Code change snippets:
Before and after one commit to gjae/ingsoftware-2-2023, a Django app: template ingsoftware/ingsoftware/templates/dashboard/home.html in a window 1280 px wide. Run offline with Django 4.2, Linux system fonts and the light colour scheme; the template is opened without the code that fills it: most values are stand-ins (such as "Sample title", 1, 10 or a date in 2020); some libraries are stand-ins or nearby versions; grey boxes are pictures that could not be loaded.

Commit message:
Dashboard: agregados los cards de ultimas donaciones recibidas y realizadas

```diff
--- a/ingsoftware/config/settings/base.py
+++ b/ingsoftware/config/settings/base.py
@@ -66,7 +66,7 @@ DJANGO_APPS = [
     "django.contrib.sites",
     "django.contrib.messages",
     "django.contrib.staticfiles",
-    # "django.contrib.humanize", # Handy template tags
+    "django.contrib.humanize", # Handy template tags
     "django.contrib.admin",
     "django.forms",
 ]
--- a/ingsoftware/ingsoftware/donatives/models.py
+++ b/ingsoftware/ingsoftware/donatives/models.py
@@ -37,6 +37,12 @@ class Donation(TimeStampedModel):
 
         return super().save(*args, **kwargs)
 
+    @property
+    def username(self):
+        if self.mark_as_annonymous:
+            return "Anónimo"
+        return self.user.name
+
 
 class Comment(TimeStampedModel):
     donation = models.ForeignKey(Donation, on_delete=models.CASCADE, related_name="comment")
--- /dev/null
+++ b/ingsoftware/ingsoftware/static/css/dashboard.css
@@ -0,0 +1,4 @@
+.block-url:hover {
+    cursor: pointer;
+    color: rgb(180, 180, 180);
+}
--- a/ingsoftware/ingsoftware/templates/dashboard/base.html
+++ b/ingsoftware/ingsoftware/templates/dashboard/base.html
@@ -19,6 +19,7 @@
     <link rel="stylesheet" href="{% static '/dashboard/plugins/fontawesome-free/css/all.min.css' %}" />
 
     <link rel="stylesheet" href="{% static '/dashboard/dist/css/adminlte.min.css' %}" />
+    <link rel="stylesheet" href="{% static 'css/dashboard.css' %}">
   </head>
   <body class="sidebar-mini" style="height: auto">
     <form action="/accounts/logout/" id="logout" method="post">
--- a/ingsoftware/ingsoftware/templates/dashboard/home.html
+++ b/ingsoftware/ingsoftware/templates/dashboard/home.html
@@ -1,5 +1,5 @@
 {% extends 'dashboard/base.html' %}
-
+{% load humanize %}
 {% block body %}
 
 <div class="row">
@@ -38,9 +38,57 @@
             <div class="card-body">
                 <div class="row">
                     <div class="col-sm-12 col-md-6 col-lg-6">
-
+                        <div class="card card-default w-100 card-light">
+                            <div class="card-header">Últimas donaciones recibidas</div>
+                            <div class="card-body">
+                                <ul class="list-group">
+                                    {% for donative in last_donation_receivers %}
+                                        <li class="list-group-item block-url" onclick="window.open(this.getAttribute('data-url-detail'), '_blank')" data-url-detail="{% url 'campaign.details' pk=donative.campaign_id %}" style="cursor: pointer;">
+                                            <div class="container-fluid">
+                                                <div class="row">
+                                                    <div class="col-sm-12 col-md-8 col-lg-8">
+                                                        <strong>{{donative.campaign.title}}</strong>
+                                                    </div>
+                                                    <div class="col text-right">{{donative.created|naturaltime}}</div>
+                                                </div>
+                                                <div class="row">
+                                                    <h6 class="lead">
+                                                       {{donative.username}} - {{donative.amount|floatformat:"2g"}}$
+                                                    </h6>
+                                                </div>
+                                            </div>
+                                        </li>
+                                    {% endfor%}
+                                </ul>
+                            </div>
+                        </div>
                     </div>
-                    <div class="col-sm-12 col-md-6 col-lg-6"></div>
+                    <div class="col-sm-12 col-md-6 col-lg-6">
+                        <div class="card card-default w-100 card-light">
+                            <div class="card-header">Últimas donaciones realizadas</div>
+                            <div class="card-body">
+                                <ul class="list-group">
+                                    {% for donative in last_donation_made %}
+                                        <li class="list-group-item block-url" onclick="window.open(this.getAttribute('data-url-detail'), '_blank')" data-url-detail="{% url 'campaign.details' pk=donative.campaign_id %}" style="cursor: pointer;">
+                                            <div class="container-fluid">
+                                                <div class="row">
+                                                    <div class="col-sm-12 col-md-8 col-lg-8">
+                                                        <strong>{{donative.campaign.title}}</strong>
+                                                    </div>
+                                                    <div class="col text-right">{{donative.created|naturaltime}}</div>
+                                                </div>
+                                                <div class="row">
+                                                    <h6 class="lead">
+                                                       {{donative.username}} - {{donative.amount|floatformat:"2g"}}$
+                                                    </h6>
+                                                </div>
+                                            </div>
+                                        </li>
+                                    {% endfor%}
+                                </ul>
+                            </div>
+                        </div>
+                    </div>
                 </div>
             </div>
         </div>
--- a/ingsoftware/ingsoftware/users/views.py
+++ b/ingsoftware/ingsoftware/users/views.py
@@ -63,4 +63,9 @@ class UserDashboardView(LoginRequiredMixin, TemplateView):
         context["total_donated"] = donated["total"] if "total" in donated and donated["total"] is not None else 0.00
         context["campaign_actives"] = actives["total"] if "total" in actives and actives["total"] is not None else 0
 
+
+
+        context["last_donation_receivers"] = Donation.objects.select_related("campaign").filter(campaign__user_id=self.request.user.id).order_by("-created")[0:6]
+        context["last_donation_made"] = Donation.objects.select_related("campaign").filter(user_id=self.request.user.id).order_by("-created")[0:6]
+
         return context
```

[Problem to work on]:
Output each record above exactly, omitting nothing.

[Exercise response]:
Before and after one commit to gjae/ingsoftware-2-2023, a Django app: template ingsoftware/ingsoftware/templates/dashboard/home.html in a window 1280 px wide. Run offline with Django 4.2, Linux system fonts and the light colour scheme; the template is opened without the code that fills it: most values are stand-ins (such as "Sample title", 1, 10 or a date in 2020); some libraries are stand-ins or nearby versions; grey boxes are pictures that could not be loaded.

Commit message:
Dashboard: agregados los cards de ultimas donaciones recibidas y realizadas

```diff
--- a/ingsoftware/config/settings/base.py
+++ b/ingsoftware/config/settings/base.py
@@ -66,7 +66,7 @@ DJANGO_APPS = [
     "django.contrib.sites",
     "django.contrib.messages",
     "django.contrib.staticfiles",
-    # "django.contrib.humanize", # Handy template tags
+    "django.contrib.humanize", # Handy template tags
     "django.contrib.admin",
     "django.forms",
 ]
--- a/ingsoftware/ingsoftware/donatives/models.py
+++ b/ingsoftware/ingsoftware/donatives/models.py
@@ -37,6 +37,12 @@ class Donation(TimeStampedModel):
 
         return super().save(*args, **kwargs)
 
+    @property
+    def username(self):
+        if self.mark_as_annonymous:
+            return "Anónimo"
+        return self.user.name
+
 
 class Comment(TimeStampedModel):
     donation = models.ForeignKey(Donation, on_delete=models.CASCADE, related_name="comment")
--- /dev/null
+++ b/ingsoftware/ingsoftware/static/css/dashboard.css
@@ -0,0 +1,4 @@
+.block-url:hover {
+    cursor: pointer;
+    color: rgb(180, 180, 180);
+}
--- a/ingsoftware/ingsoftware/templates/dashboard/base.html
+++ b/ingsoftware/ingsoftware/templates/dashboard/base.html
@@ -19,6 +19,7 @@
     <link rel="stylesheet" href="{% static '/dashboard/plugins/fontawesome-free/css/all.min.css' %}" />
 
     <link rel="stylesheet" href="{% static '/dashboard/dist/css/adminlte.min.css' %}" />
+    <link rel="stylesheet" href="{% static 'css/dashboard.css' %}">
   </head>
   <body class="sidebar-mini" style="height: auto">
     <form action="/accounts/logout/" id="logout" method="post">
--- a/ingsoftware/ingsoftware/templates/dashboard/home.html
+++ b/ingsoftware/ingsoftware/templates/dashboard/home.html
@@ -1,5 +1,5 @@
 {% extends 'dashboard/base.html' %}
-
+{% load humanize %}
 {% block body %}
 
 <div class="row">
@@ -38,9 +38,57 @@
             <div class="card-body">
                 <div class="row">
                     <div class="col-sm-12 col-md-6 col-lg-6">
-
+                        <div class="card card-default w-100 card-light">
+                            <div class="card-header">Últimas donaciones recibidas</div>
+                            <div class="card-body">
+                                <ul class="list-group">
+                                    {% for donative in last_donation_receivers %}
+                                        <li class="list-group-item block-url" onclick="window.open(this.getAttribute('data-url-detail'), '_blank')" data-url-detail="{% url 'campaign.details' pk=donative.campaign_id %}" style="cursor: pointer;">
+                                            <div class="container-fluid">
+                                                <div class="row">
+                                                    <div class="col-sm-12 col-md-8 col-lg-8">
+                                                        <strong>{{donative.campaign.title}}</strong>
+                                                    </div>
+                                                    <div class="col text-right">{{donative.created|naturaltime}}</div>
+                                                </div>
+                                                <div class="row">
+                                                    <h6 class="lead">
+                                                       {{donative.username}} - {{donative.amount|floatformat:"2g"}}$
+                                                    </h6>
+                                                </div>
+                                            </div>
+                                        </li>
+                                    {% endfor%}
+                                </ul>
+                            </div>
+                        </div>
                     </div>
-                    <div class="col-sm-12 col-md-6 col-lg-6"></div>
+                    <div class="col-sm-12 col-md-6 col-lg-6">
+                        <div class="card card-default w-100 card-light">
+                            <div class="card-header">Últimas donaciones realizadas</div>
+                            <div class="card-body">
+                                <ul class="list-group">
+                                    {% for donative in last_donation_made %}
+                                        <li class="list-group-item block-url" onclick="window.open(this.getAttribute('data-url-detail'), '_blank')" data-url-detail="{% url 'campaign.details' pk=donative.campaign_id %}" style="cursor: pointer;">
+                                            <div class="container-fluid">
+                                                <div class="row">
+                                                    <div class="col-sm-12 col-md-8 col-lg-8">
+                                                        <strong>{{donative.campaign.title}}</strong>
+                                                    </div>
+                                                    <div class="col text-right">{{donative.created|naturaltime}}</div>
+                                                </div>
+                                                <div class="row">
+                                                    <h6 class="lead">
+                                                       {{donative.username}} - {{donative.amount|floatformat:"2g"}}$
+                                                    </h6>
+                                                </div>
+                                            </div>
+                                        </li>
+                                    {% endfor%}
+                                </ul>
+                            </div>
+                        </div>
+                    </div>
                 </div>
             </div>
         </div>
--- a/ingsoftware/ingsoftware/users/views.py
+++ b/ingsoftware/ingsoftware/users/views.py
@@ -63,4 +63,9 @@ class UserDashboardView(LoginRequiredMixin, TemplateView):
         context["total_donated"] = donated["total"] if "total" in donated and donated["total"] is not None else 0.00
         context["campaign_actives"] = actives["total"] if "total" in actives and actives["total"] is not None else 0
 
+
+
+        context["last_donation_receivers"] = Donation.objects.select_related("campaign").filter(campaign__user_id=self.request.user.id).order_by("-created")[0:6]
+        context["last_donation_made"] = Donation.objects.select_related("campaign").filter(user_id=self.request.user.id).order_by("-created")[0:6]
+
         return context
```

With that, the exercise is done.